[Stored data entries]
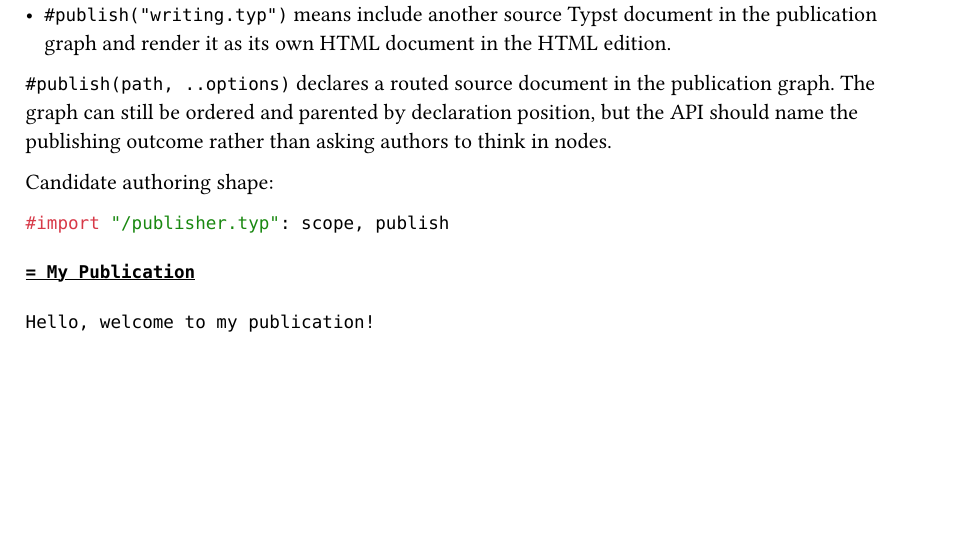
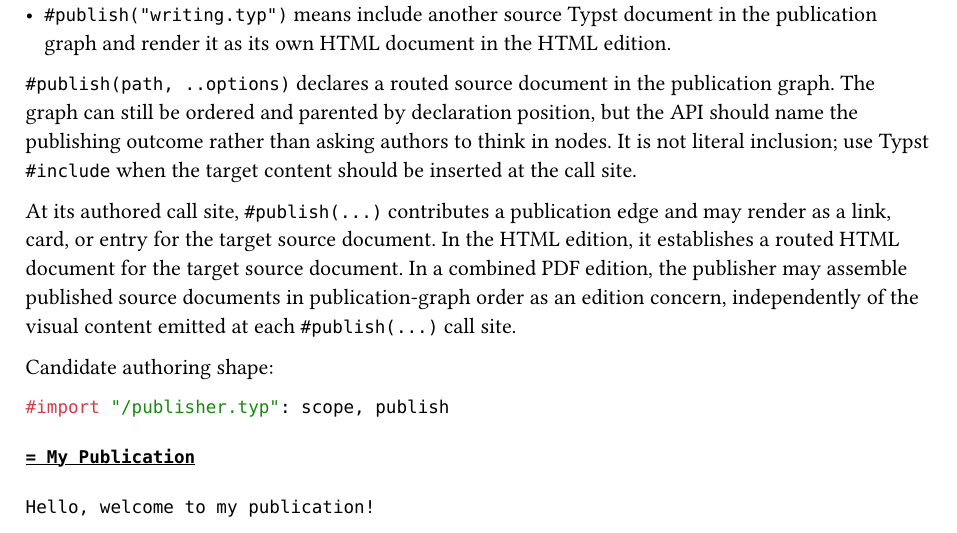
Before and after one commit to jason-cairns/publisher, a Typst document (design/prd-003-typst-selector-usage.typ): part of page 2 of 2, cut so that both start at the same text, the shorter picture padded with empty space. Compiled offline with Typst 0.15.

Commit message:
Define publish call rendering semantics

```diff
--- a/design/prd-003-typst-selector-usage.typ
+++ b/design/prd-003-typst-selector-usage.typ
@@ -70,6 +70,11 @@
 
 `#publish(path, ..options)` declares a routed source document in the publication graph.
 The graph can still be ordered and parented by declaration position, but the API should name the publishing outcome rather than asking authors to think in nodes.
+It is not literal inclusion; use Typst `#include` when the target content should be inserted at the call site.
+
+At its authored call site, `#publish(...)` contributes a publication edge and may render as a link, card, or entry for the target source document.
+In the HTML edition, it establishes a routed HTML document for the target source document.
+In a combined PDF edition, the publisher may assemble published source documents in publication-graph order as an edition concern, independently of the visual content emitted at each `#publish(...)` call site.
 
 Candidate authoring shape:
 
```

▶ _Assignment_
Drop the pictures; repeat each entry above exactly.

▶ _Exercise response_
Before and after one commit to jason-cairns/publisher, a Typst document (design/prd-003-typst-selector-usage.typ): part of page 2 of 2, cut so that both start at the same text, the shorter picture padded with empty space. Compiled offline with Typst 0.15.

Commit message:
Define publish call rendering semantics

```diff
--- a/design/prd-003-typst-selector-usage.typ
+++ b/design/prd-003-typst-selector-usage.typ
@@ -70,6 +70,11 @@
 
 `#publish(path, ..options)` declares a routed source document in the publication graph.
 The graph can still be ordered and parented by declaration position, but the API should name the publishing outcome rather than asking authors to think in nodes.
+It is not literal inclusion; use Typst `#include` when the target content should be inserted at the call site.
+
+At its authored call site, `#publish(...)` contributes a publication edge and may render as a link, card, or entry for the target source document.
+In the HTML edition, it establishes a routed HTML document for the target source document.
+In a combined PDF edition, the publisher may assemble published source documents in publication-graph order as an edition concern, independently of the visual content emitted at each `#publish(...)` call site.
 
 Candidate authoring shape:
 
```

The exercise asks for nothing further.